Despite the UK government’s push to exploit this resource by dishing out fistfuls of licences, operations have not seen much success to date. Energy company Cuadrilla was forced to suspend test fracking in 2011 near Blackpool, in Lancashire, after two earthquakes of 1.5 and 2.2 magnitude hit the area. A subsequent investigation found it was “highly probable” drilling had triggered the tremors. Meanwhile, anti-fracking campaigners claim evidence from sites in the US and elsewhere show the practice poses major dangers to human health and the environment. As well as seismic activity caused by drilling, fears have been raised over contamination of water supplies, flaring of methane and injection of wastewater deep underground. The latest blow for would-be frackers comes from an eminent Scottish academic, who claims the UK’s dash f or unconventional gas has come 55 million years too late. Professor John Underhill, chief scientist at Heriot-Watt University, says the very nature of the country’s complex geology means fracking is not a viable option and its potential to replace dwindling North Sea reserves has been “overhyped”.
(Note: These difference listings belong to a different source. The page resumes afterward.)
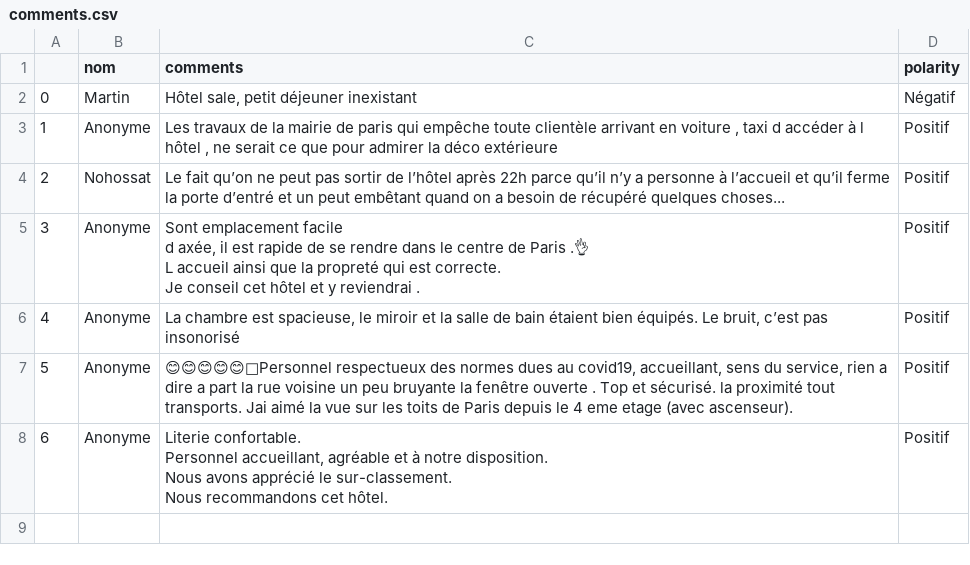
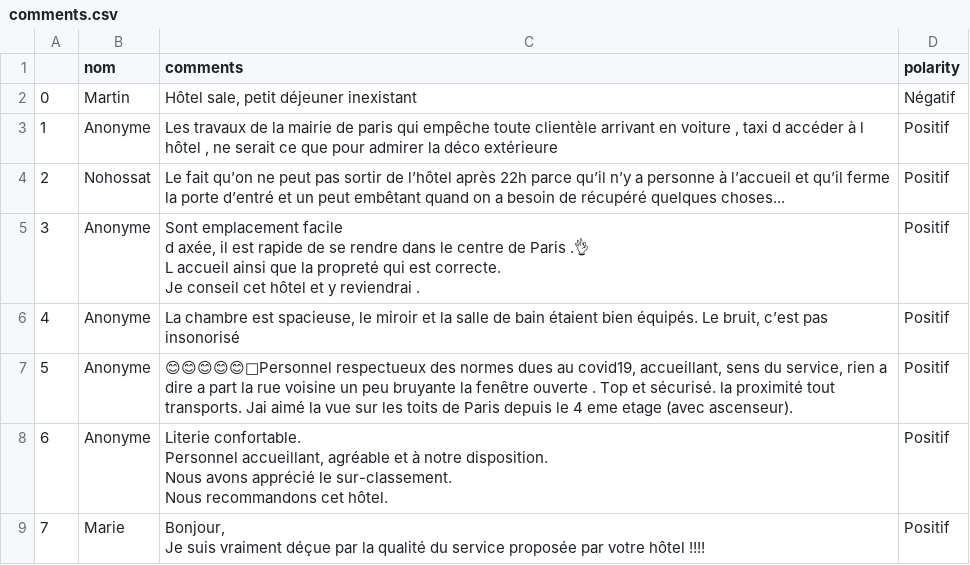
Before and after one commit to ProjetWebScrapingFlaskNLP/ProjetNLP, a CSV file: static/data/comments.csv, drawn as a sheet.

Commit message:
fix CSS, persistance of the comments in csv file

```diff
--- a/static/data/comments.csv
+++ b/static/data/comments.csv
@@ -14 +14,3 @@ Nous avons apprécié le sur-classement.
 Nous recommandons cet hôtel.",Positif
+7,Marie,"Bonjour,
+Je suis vraiment déçue par la qualité du service proposée par votre hôtel !!!!",Positif
```
Also changed, not shown: 6 other files.
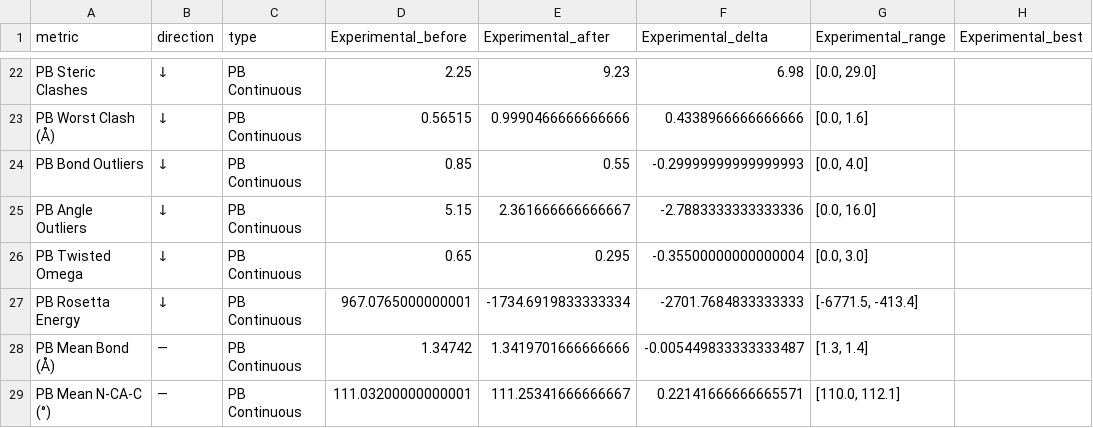
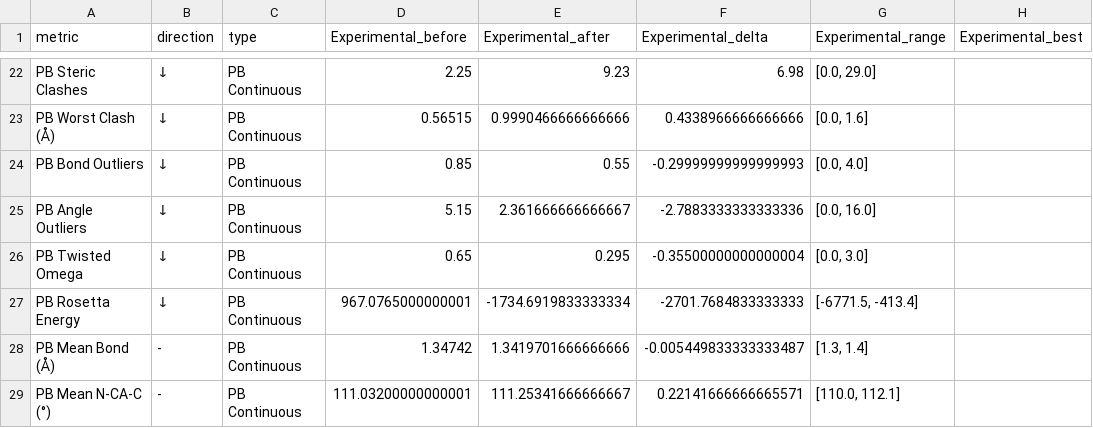
Before and after one commit to dreamlessx/Protein_Data_Analysis, a CSV file: validation_results/scorecard.csv, drawn as a sheet; only a part is shown, gaps mark what is left out; the diff names each change by its address in the sheet, - before the commit and + after, or states it on an @@ line.

Commit message:
chore: strip em/en-dashes corpus-wide for paper-level cleanliness

```diff
--- a/validation_results/scorecard.csv
+++ b/validation_results/scorecard.csv
-B28:B29 (direction): —
+B28:B29 (direction): -
```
Scotsman 22nd Aug 2017 read more »
This week’s Whitehaven News carries a triumphant article straight from West Cumbria Mining’s press release? -( if only our press releases were given such unquestioning prestige) A little of their own research on Cumbria County Council’s website would have told newspaper editors the following…“We are particularly concerned in regard to the potential impact upon the wider marine and coastal environment of the discharge of water into the sea, which has been pumped from the flooded anhydrite mine.” National Trust “The application site is in proximity (Solway Firth 1.5km) to a European designated site (also commonly referred to as Natura 2000 sites), and therefore has the potential to affect its interest features.”Natural England
Keep Cumbrian Coal in the Ground 21st Aug 2017 read more »